START Data listing

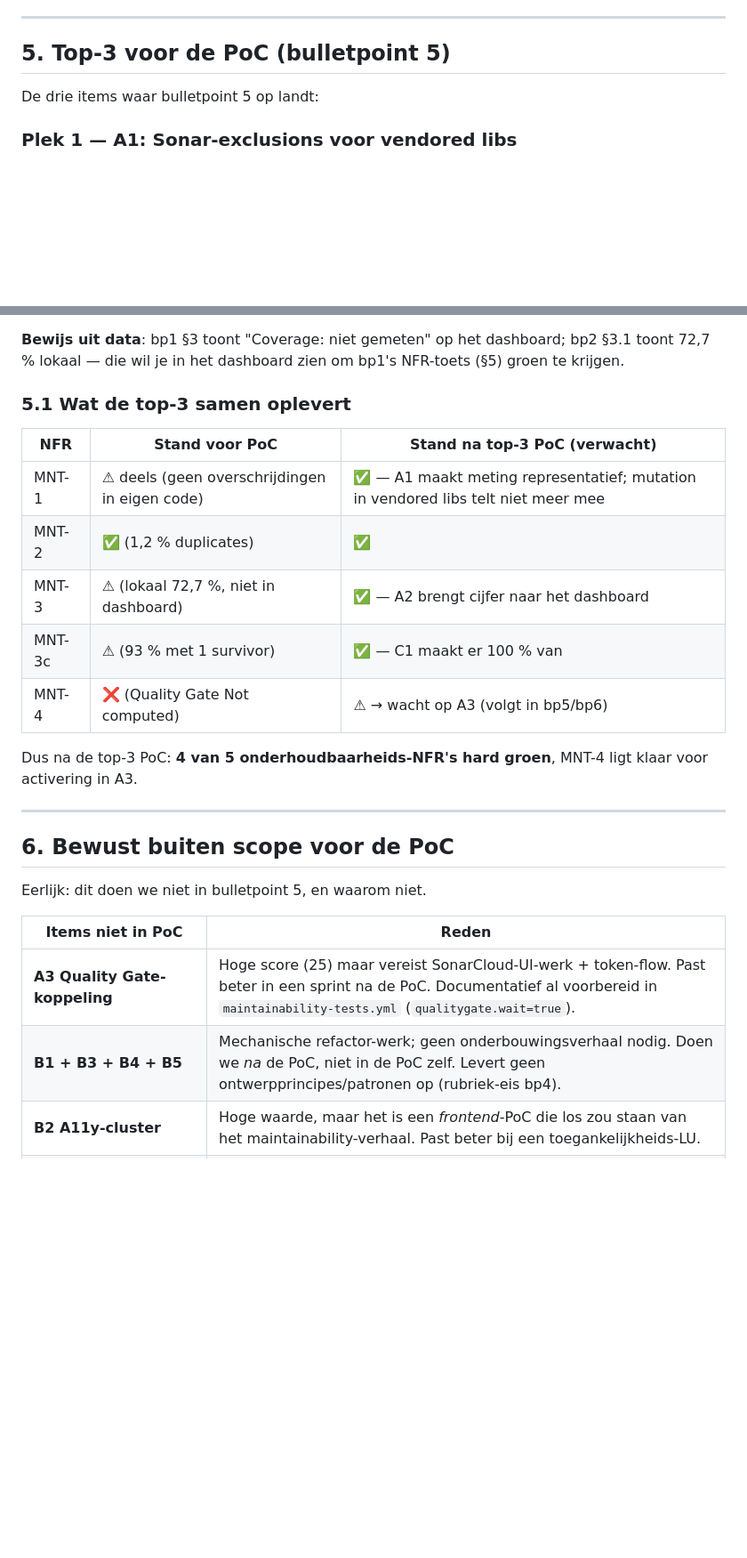
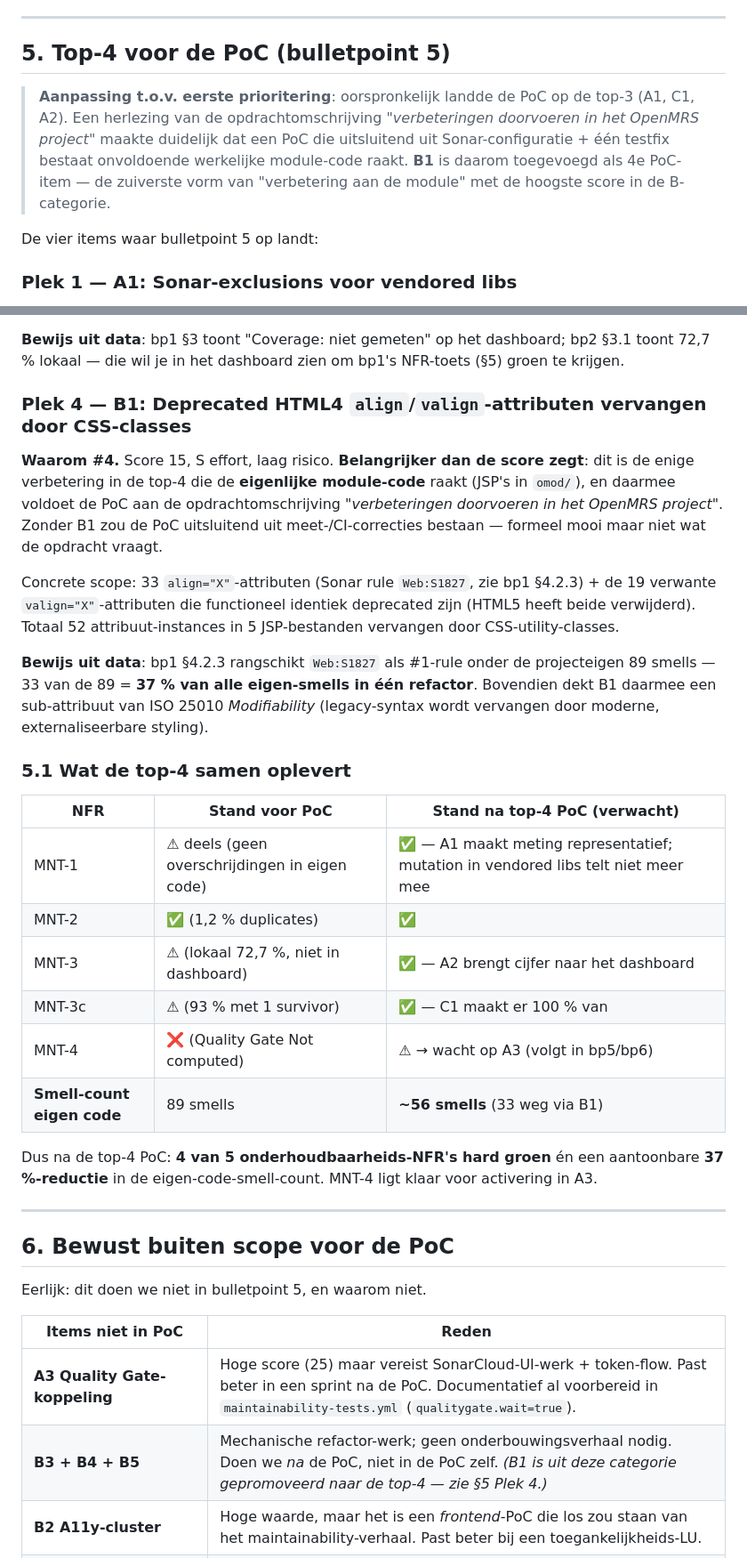
Before and after one commit to ICT2-4AVANS/LU2SecurityPoC, a Markdown page: docs/onderhoudbaarheid/04-geprioriteerde-verbeteringen.md, 2 parts joined by grey strips. Shown at 89% size. Drawn GitHub-style; blank space fills up the shorter version.

Commit message:
.md file aangepast naar de bevindingen van sonar

```diff
--- a/docs/onderhoudbaarheid/04-geprioriteerde-verbeteringen.md
+++ b/docs/onderhoudbaarheid/04-geprioriteerde-verbeteringen.md
@@ -132,9 +132,11 @@ Volledige tabel — alle 12 items met score en bronverwijzing. Sortering: score
 
 ---
 
-## 5. Top-3 voor de PoC (bulletpoint 5)
+## 5. Top-4 voor de PoC (bulletpoint 5)
 
-De drie items waar bulletpoint 5 op landt:
+> **Aanpassing t.o.v. eerste prioritering**: oorspronkelijk landde de PoC op de top-3 (A1, C1, A2). Een herlezing van de opdrachtomschrijving *"verbeteringen doorvoeren in het OpenMRS project"* maakte duidelijk dat een PoC die uitsluitend uit Sonar-configuratie + één testfix bestaat onvoldoende werkelijke module-code raakt. **B1** is daarom toegevoegd als 4e PoC-item — de zuiverste vorm van "verbetering aan de module" met de hoogste score in de B-categorie.
+
+De vier items waar bulletpoint 5 op landt:
 
 ### Plek 1 — A1: Sonar-exclusions voor vendored libs
 
@@ -154,17 +156,26 @@ De drie items waar bulletpoint 5 op landt:
 
 **Bewijs uit data**: bp1 §3 toont "Coverage: niet gemeten" op het dashboard; bp2 §3.1 toont 72,7 % lokaal — die wil je in het dashboard zien om bp1's NFR-toets (§5) groen te krijgen.
 
-### 5.1 Wat de top-3 samen oplevert
+### Plek 4 — B1: Deprecated HTML4 `align`/`valign`-attributen vervangen door CSS-classes
 
-| NFR  | Stand voor PoC                                  | Stand na top-3 PoC (verwacht)                  |
+**Waarom #4.** Score 15, S effort, laag risico. **Belangrijker dan de score zegt**: dit is de enige verbetering in de top-4 die de **eigenlijke module-code** raakt (JSP's in `omod/`), en daarmee voldoet de PoC aan de opdrachtomschrijving *"verbeteringen doorvoeren in het OpenMRS project"*. Zonder B1 zou de PoC uitsluitend uit meet-/CI-correcties bestaan — formeel mooi maar niet wat de opdracht vraagt.
+
+Concrete scope: 33 `align="X"`-attributen (Sonar rule `Web:S1827`, zie bp1 §4.2.3) + de 19 verwante `valign="X"`-attributen die functioneel identiek deprecated zijn (HTML5 heeft beide verwijderd). Totaal 52 attribuut-instances in 5 JSP-bestanden vervangen door CSS-utility-classes.
+
+**Bewijs uit data**: bp1 §4.2.3 rangschikt `Web:S1827` als #1-rule onder de projecteigen 89 smells — 33 van de 89 = **37 % van alle eigen-smells in één refactor**. Bovendien dekt B1 daarmee een sub-attribuut van ISO 25010 *Modifiability* (legacy-syntax wordt vervangen door moderne, externaliseerbare styling).
+
+### 5.1 Wat de top-4 samen oplevert
+
+| NFR  | Stand voor PoC                                  | Stand na top-4 PoC (verwacht)                  |
 |------|-------------------------------------------------|------------------------------------------------|
 | MNT-1| ⚠ deels (geen overschrijdingen in eigen code)    | ✅ — A1 maakt meting representatief; mutation in vendored libs telt niet meer mee |
 | MNT-2| ✅ (1,2 % duplicates)                            | ✅                                              |
 | MNT-3| ⚠ (lokaal 72,7 %, niet in dashboard)             | ✅ — A2 brengt cijfer naar het dashboard       |
 | MNT-3c| ⚠ (93 % met 1 survivor)                         | ✅ — C1 maakt er 100 % van                     |
 | MNT-4| ❌ (Quality Gate Not computed)                   | ⚠ → wacht op A3 (volgt in bp5/bp6)             |
+| **Smell-count eigen code** | 89 smells                          | **~56 smells** (33 weg via B1)                  |
 
-Dus na de top-3 PoC: **4 van 5 onderhoudbaarheids-NFR's hard groen**, MNT-4 ligt klaar voor activering in A3.
+Dus na de top-4 PoC: **4 van 5 onderhoudbaarheids-NFR's hard groen** én een aantoonbare **37 %-reductie** in de eigen-code-smell-count. MNT-4 ligt klaar voor activering in A3.
 
 ---
 
@@ -175,7 +186,7 @@ Eerlijk: dit doen we niet in bulletpoint 5, en waarom niet.
 | Items niet in PoC          | Reden                                                                                       |
 |----------------------------|---------------------------------------------------------------------------------------------|
 | **A3 Quality Gate-koppeling** | Hoge score (25) maar vereist SonarCloud-UI-werk + token-flow. Past beter in een sprint na de PoC. Documentatief al voorbereid in `maintainability-tests.yml` (`qualitygate.wait=true`). |
-| **B1 + B3 + B4 + B5**       | Mechanische refactor-werk; geen onderbouwingsverhaal nodig. Doen we *na* de PoC, niet in de PoC zelf. Levert geen ontwerpprincipes/patronen op (rubriek-eis bp4). |
+| **B3 + B4 + B5**            | Mechanische refactor-werk; geen onderbouwingsverhaal nodig. Doen we *na* de PoC, niet in de PoC zelf. *(B1 is uit deze categorie gepromoveerd naar de top-4 — zie §5 Plek 4.)* |
 | **B2 A11y-cluster**         | Hoge waarde, maar het is een *frontend*-PoC die los zou staan van het maintainability-verhaal. Past beter bij een toegankelijkheids-LU. |
 | **C2 Coverage 0 %-klassen** | Effort = L (week+). Buiten PoC-budget. `StudentT` (137 niet-gedekte regels) is statistische helper — niet primair gebruikt in business-flow. |
 | **D1 jquery.dataTables**    | Score 1,56 — hoogste risico, langste duur. A1 maskeert het in het dashboard al. Niet doen in PoC. |
```
Also changed, not shown: other parts of docs/onderhoudbaarheid/04-geprioriteerde-verbeteringen.md (+4 -4 lines).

END Data listing

Problem statement: The material above is to be output exactly, with each picture left out.

Exercise solution:
Before and after one commit to ICT2-4AVANS/LU2SecurityPoC, a Markdown page: docs/onderhoudbaarheid/04-geprioriteerde-verbeteringen.md, 2 parts joined by grey strips. Shown at 89% size. Drawn GitHub-style; blank space fills up the shorter version.

Commit message:
.md file aangepast naar de bevindingen van sonar

```diff
--- a/docs/onderhoudbaarheid/04-geprioriteerde-verbeteringen.md
+++ b/docs/onderhoudbaarheid/04-geprioriteerde-verbeteringen.md
@@ -132,9 +132,11 @@ Volledige tabel — alle 12 items met score en bronverwijzing. Sortering: score
 
 ---
 
-## 5. Top-3 voor de PoC (bulletpoint 5)
+## 5. Top-4 voor de PoC (bulletpoint 5)
 
-De drie items waar bulletpoint 5 op landt:
+> **Aanpassing t.o.v. eerste prioritering**: oorspronkelijk landde de PoC op de top-3 (A1, C1, A2). Een herlezing van de opdrachtomschrijving *"verbeteringen doorvoeren in het OpenMRS project"* maakte duidelijk dat een PoC die uitsluitend uit Sonar-configuratie + één testfix bestaat onvoldoende werkelijke module-code raakt. **B1** is daarom toegevoegd als 4e PoC-item — de zuiverste vorm van "verbetering aan de module" met de hoogste score in de B-categorie.
+
+De vier items waar bulletpoint 5 op landt:
 
 ### Plek 1 — A1: Sonar-exclusions voor vendored libs
 
@@ -154,17 +156,26 @@ De drie items waar bulletpoint 5 op landt:
 
 **Bewijs uit data**: bp1 §3 toont "Coverage: niet gemeten" op het dashboard; bp2 §3.1 toont 72,7 % lokaal — die wil je in het dashboard zien om bp1's NFR-toets (§5) groen te krijgen.
 
-### 5.1 Wat de top-3 samen oplevert
+### Plek 4 — B1: Deprecated HTML4 `align`/`valign`-attributen vervangen door CSS-classes
 
-| NFR  | Stand voor PoC                                  | Stand na top-3 PoC (verwacht)                  |
+**Waarom #4.** Score 15, S effort, laag risico. **Belangrijker dan de score zegt**: dit is de enige verbetering in de top-4 die de **eigenlijke module-code** raakt (JSP's in `omod/`), en daarmee voldoet de PoC aan de opdrachtomschrijving *"verbeteringen doorvoeren in het OpenMRS project"*. Zonder B1 zou de PoC uitsluitend uit meet-/CI-correcties bestaan — formeel mooi maar niet wat de opdracht vraagt.
+
+Concrete scope: 33 `align="X"`-attributen (Sonar rule `Web:S1827`, zie bp1 §4.2.3) + de 19 verwante `valign="X"`-attributen die functioneel identiek deprecated zijn (HTML5 heeft beide verwijderd). Totaal 52 attribuut-instances in 5 JSP-bestanden vervangen door CSS-utility-classes.
+
+**Bewijs uit data**: bp1 §4.2.3 rangschikt `Web:S1827` als #1-rule onder de projecteigen 89 smells — 33 van de 89 = **37 % van alle eigen-smells in één refactor**. Bovendien dekt B1 daarmee een sub-attribuut van ISO 25010 *Modifiability* (legacy-syntax wordt vervangen door moderne, externaliseerbare styling).
+
+### 5.1 Wat de top-4 samen oplevert
+
+| NFR  | Stand voor PoC                                  | Stand na top-4 PoC (verwacht)                  |
 |------|-------------------------------------------------|------------------------------------------------|
 | MNT-1| ⚠ deels (geen overschrijdingen in eigen code)    | ✅ — A1 maakt meting representatief; mutation in vendored libs telt niet meer mee |
 | MNT-2| ✅ (1,2 % duplicates)                            | ✅                                              |
 | MNT-3| ⚠ (lokaal 72,7 %, niet in dashboard)             | ✅ — A2 brengt cijfer naar het dashboard       |
 | MNT-3c| ⚠ (93 % met 1 survivor)                         | ✅ — C1 maakt er 100 % van                     |
 | MNT-4| ❌ (Quality Gate Not computed)                   | ⚠ → wacht op A3 (volgt in bp5/bp6)             |
+| **Smell-count eigen code** | 89 smells                          | **~56 smells** (33 weg via B1)                  |
 
-Dus na de top-3 PoC: **4 van 5 onderhoudbaarheids-NFR's hard groen**, MNT-4 ligt klaar voor activering in A3.
+Dus na de top-4 PoC: **4 van 5 onderhoudbaarheids-NFR's hard groen** én een aantoonbare **37 %-reductie** in de eigen-code-smell-count. MNT-4 ligt klaar voor activering in A3.
 
 ---
 
@@ -175,7 +186,7 @@ Eerlijk: dit doen we niet in bulletpoint 5, en waarom niet.
 | Items niet in PoC          | Reden                                                                                       |
 |----------------------------|---------------------------------------------------------------------------------------------|
 | **A3 Quality Gate-koppeling** | Hoge score (25) maar vereist SonarCloud-UI-werk + token-flow. Past beter in een sprint na de PoC. Documentatief al voorbereid in `maintainability-tests.yml` (`qualitygate.wait=true`). |
-| **B1 + B3 + B4 + B5**       | Mechanische refactor-werk; geen onderbouwingsverhaal nodig. Doen we *na* de PoC, niet in de PoC zelf. Levert geen ontwerpprincipes/patronen op (rubriek-eis bp4). |
+| **B3 + B4 + B5**            | Mechanische refactor-werk; geen onderbouwingsverhaal nodig. Doen we *na* de PoC, niet in de PoC zelf. *(B1 is uit deze categorie gepromoveerd naar de top-4 — zie §5 Plek 4.)* |
 | **B2 A11y-cluster**         | Hoge waarde, maar het is een *frontend*-PoC die los zou staan van het maintainability-verhaal. Past beter bij een toegankelijkheids-LU. |
 | **C2 Coverage 0 %-klassen** | Effort = L (week+). Buiten PoC-budget. `StudentT` (137 niet-gedekte regels) is statistische helper — niet primair gebruikt in business-flow. |
 | **D1 jquery.dataTables**    | Score 1,56 — hoogste risico, langste duur. A1 maskeert het in het dashboard al. Niet doen in PoC. |
```
Also changed, not shown: other parts of docs/onderhoudbaarheid/04-geprioriteerde-verbeteringen.md (+4 -4 lines).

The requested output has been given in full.